Bruges has most of its medieval architecture intact. The historic centre of Bruges has been a UNESCO World Heritage Site since 2000.
Many of its medieval buildings are notable, including the Church of Our Lady, whose brick spire reaches 122.3 m making it one of the world’s highest brick towers/buildings. The sculpture Madonna and Child is believed to be Michelangelo’s only sculpture to have left Italy within his lifetime.
Bruges also has a very fine collection of medieval and early modern art, including the world-famous collection of Flemish Primitives. Various masters, such as Jan van Eyck, lived and worked in Bruges.
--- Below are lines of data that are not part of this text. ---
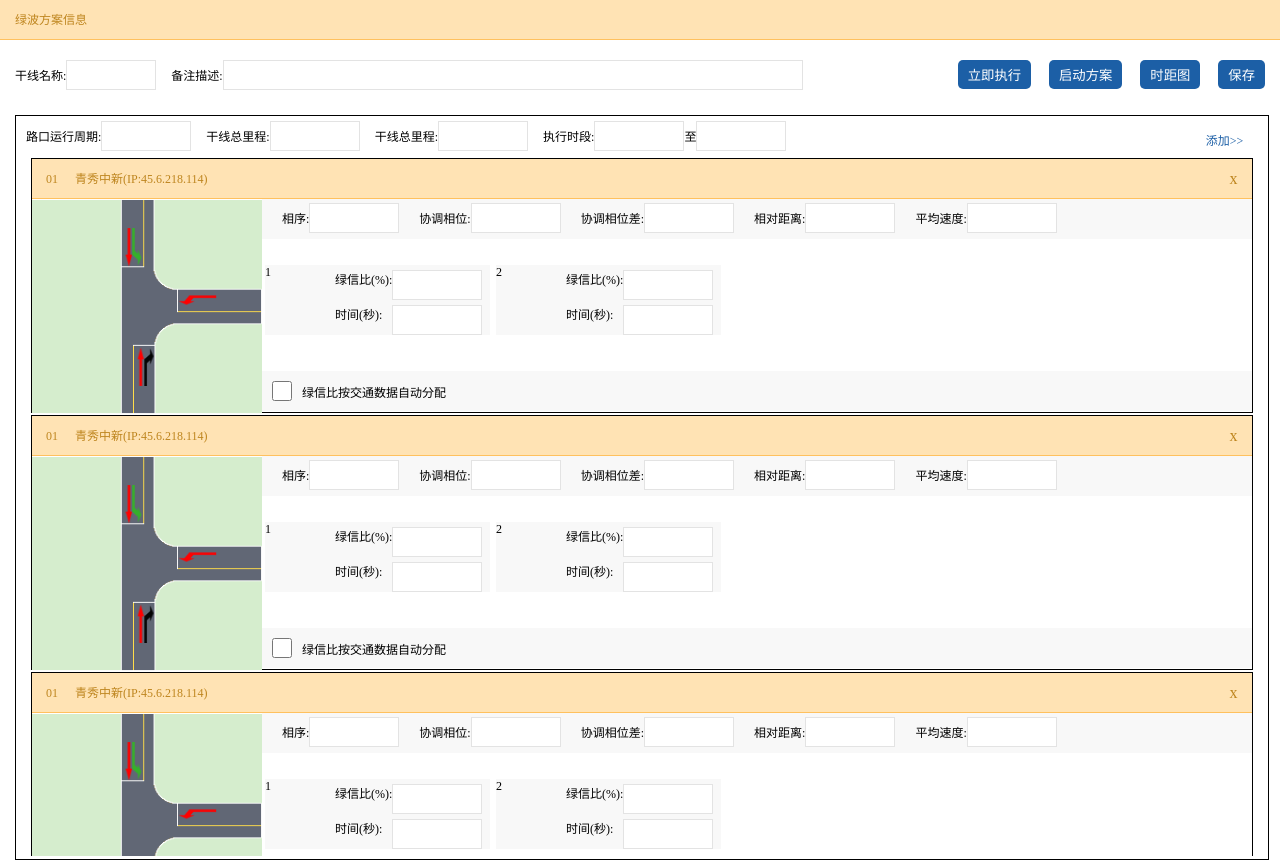
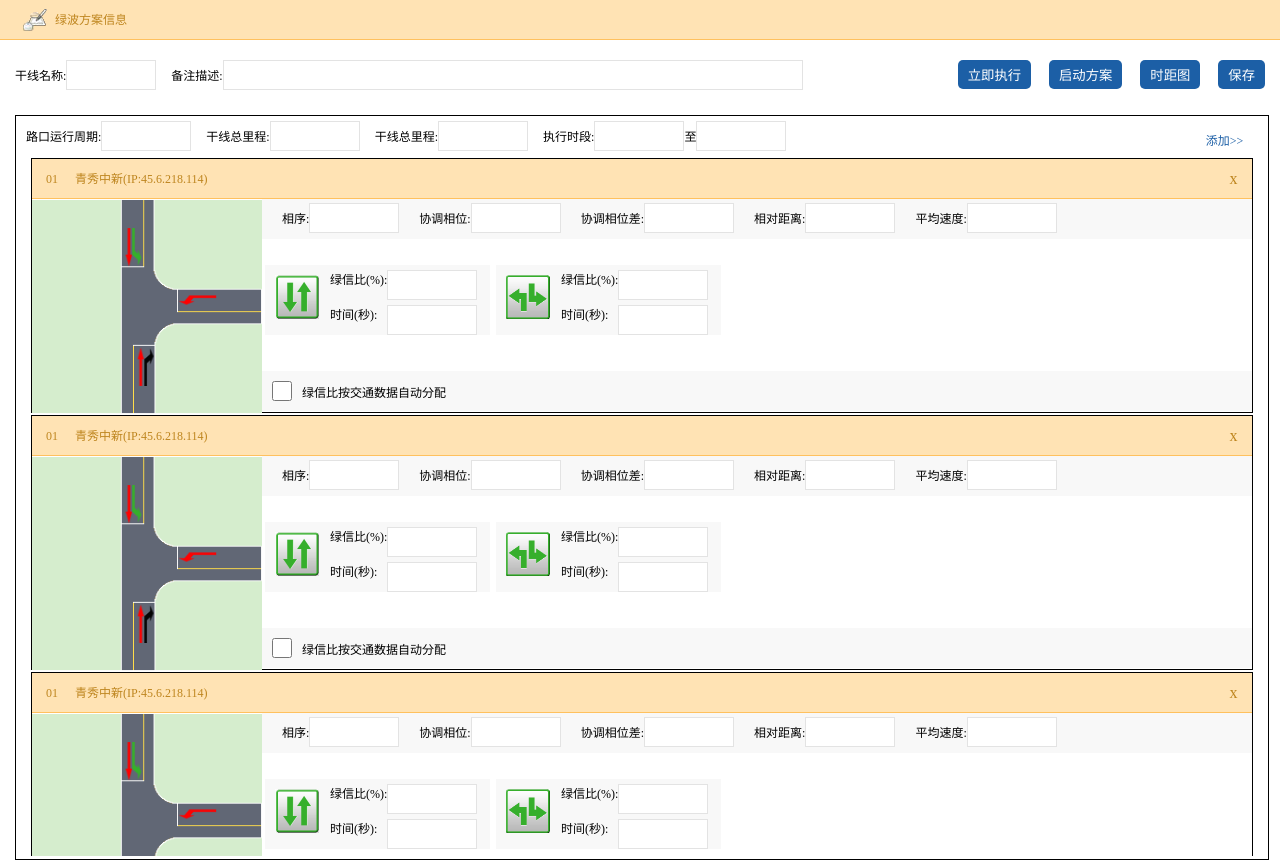
Before and after one commit to qiaoshuai123/nanNing, a plain HTML site: page 绿波方案.html in a window 1280 px wide. Drawn offline with Linux system fonts and the light colour scheme.

Commit message:
'upDate'

```diff
--- a/css/lvBo.css
+++ b/css/lvBo.css
@@ -21,6 +21,17 @@
     padding-left: 15px;
     background-color: #FFE3B4;
     border-bottom: 1px solid #FFC15E;
+}
+.lvBox_header b{
+    float: left;
+    display: inline-block;
+    width: 40px;
+    height: 40px;
+    background: url('../img/1.png') center center no-repeat;
+}
+.lvBox_header span{
+    float: left;
+    height: 40px;
 }
 .nav{
     height: 75px;
@@ -146,8 +157,13 @@ height: 100%;
 }
 .conBox_bom_right_mid dl dt{
     float: left;
-    height: 100%;
-    width: 70px;
+    height: 55px;
+    width: 55px;
+    margin-top: 10px;
+    margin-left: 10px;
+}
+.conBox_bom_right_mid dl dt img{
+    width: 80%;
 }
 .conBox_bom_right_mid dl dd{
     float: left;
--- a/绿波方案.html
+++ b/绿波方案.html
@@ -11,7 +11,8 @@
 <body>
     <div class="lvBox">
         <p class="lvBox_header">
-            绿波方案信息
+            <b></b>
+            <span>绿波方案信息</span>
         </p>
         <div class="nav">
             <div>干线名称:<input type="text"></div>
@@ -56,14 +57,14 @@
                             </div>
                             <div class="conBox_bom_right_mid">
                                 <dl>
-                                    <dt>1</dt>
+                                    <dt><img src="./img/u149.png" alt=""></dt>
                                     <dd>
                                         <li><span>绿信比(%):</span><input type="text"></li>
                                         <li><span>时间(秒):</span><input type="text"></li>
                                     </dd>
                                 </dl>
                                 <dl>
-                                    <dt>2</dt>
+                                    <dt><img src="./img/u148.png" alt=""></dt>
                                     <dd>
                                         <li><span>绿信比(%):</span><input type="text"></li>
                                         <li><span>时间(秒):</span><input type="text"></li>
@@ -100,14 +101,14 @@
                             </div>
                             <div class="conBox_bom_right_mid">
                                 <dl>
-                                    <dt>1</dt>
+                                    <dt><img src="./img/u149.png" alt=""></dt>
                                     <dd>
                                         <li><span>绿信比(%):</span><input type="text"></li>
                                         <li><span>时间(秒):</span><input type="text"></li>
                                     </dd>
                                 </dl>
                                 <dl>
-                                    <dt>2</dt>
+                                    <dt><img src="./img/u148.png" alt=""></dt>
                                     <dd>
                                         <li><span>绿信比(%):</span><input type="text"></li>
                                         <li><span>时间(秒):</span><input type="text"></li>
@@ -144,14 +145,14 @@
                             </div>
                             <div class="conBox_bom_right_mid">
                                 <dl>
-                                    <dt>1</dt>
+                                    <dt><img src="./img/u149.png" alt=""></dt>
                                     <dd>
                                         <li><span>绿信比(%):</span><input type="text"></li>
                                         <li><span>时间(秒):</span><input type="text"></li>
                                     </dd>
                                 </dl>
                                 <dl>
-                                    <dt>2</dt>
+                                    <dt><img src="./img/u148.png" alt=""></dt>
                                     <dd>
                                         <li><span>绿信比(%):</span><input type="text"></li>
                                         <li><span>时间(秒):</span><input type="text"></li>
```
Also changed, not shown: 区域协调.html (+2 -1 lines), 南宁主页.html (+1 -145 lines), img/u148.png (added).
Brugge is the capital and largest city of the province of West Flanders in theFlemish Region of Belgium. It is located in the northwest of the country and has a coast, at Zeebrugge. The historic city center is a prominent World Heritage Site of UNESCO. I have heard people calling Brugge as the “Venice of the North”, but my personal opinion is that Brugge is much more beautiful and more like a fairy tale town. A trip with the boat on its canels, with the horse carriage through the city, chocolate houses and swans will make the holidays in Brugge unforgettable.
Tonight I drove more then 30km out of the city to reach an empty open field. I found the perfect place with no houses, no cars, no lights at all, and no tall trees, where the moon was showing its beauty in full power. All I could hear was the buzzing of crickets and see the silhouettes of hills in far distance. I lay down in the grass and I stared into the sky. It feels amazing to look at the full moon shining brightly on the dark sky filled with stars everywhere I turned my eyes. The universe is amazing.
The Atatürk Bridge, named after Mustafa Kemal Atatürk, the founder and first President of the Republic of Turkey, is a highway bridge on the Golden Horn in Istanbul, Turkey.
It was originally completed in 1836 with the name Hayratiye Bridge and was ordered by the Ottoman Sultan Mahmud II. The opening was personally made by the Sultan, who crossed the bridge on his horse. This original bridge was circa 400 meters long and 10 meters wide, and was built as a bascule bridge for allowing large ships to pass. In 1875 it was replaced by a second bridge, made of iron.
The Transfăgărășan is the second-highest paved road in Romania, and it means the street that crosses the Fagarasi Mountains. Built as a strategic military route, the 90 km of twists and turns run north to south across the tallest sections of the SouthernCarpathians, between the highest peak in the country, Moldoveanu, and the second highest, Negoiu. The road connects the historic regions of Transylvania and Wallachia, and the cities of Sibiu and Pitești. The road was constructed between 1970 and 1974, built mainly with military forces. It came as a response to the 1968 invasion of Czechoslovakia by the Soviet Union.
The road climbs to 2,034 metres altitude. The most spectacular route is from the North. It is a winding road, dotted with steep hairpin turns, long S-curves, and sharp descents. The Transfăgărășan is both an attraction and a challenge for hikers, cyclists, drivers and motorcycle enthusiasts alike. The road also provides access to Bâlea Lake and Bâlea Waterfall. It has more tunnels (a total of 5) and viaducts than any other road in Romania. Near the highest point, at Bâlea Lake, the road passes through Bâlea Tunnel. Among the attractions nearby is the Poienari fortress, castle of Vlad III the Impaler.
Madrid’s largest green area, el Parque de Retiro, is a popular and a magnificent place to spend a sunny afternoon. Some people rent rowboats and paddle in the pond, others just enjoy a tasty ice-cream under the shade of the trees, others relax on benches and there are those who enjoy a great day and place for photography. But it was not always like this. In the 17th century only the royal family was using it privately. A century later, the park was opened to the public too, but in the beginning, only those dressed formally were allowed to enter it.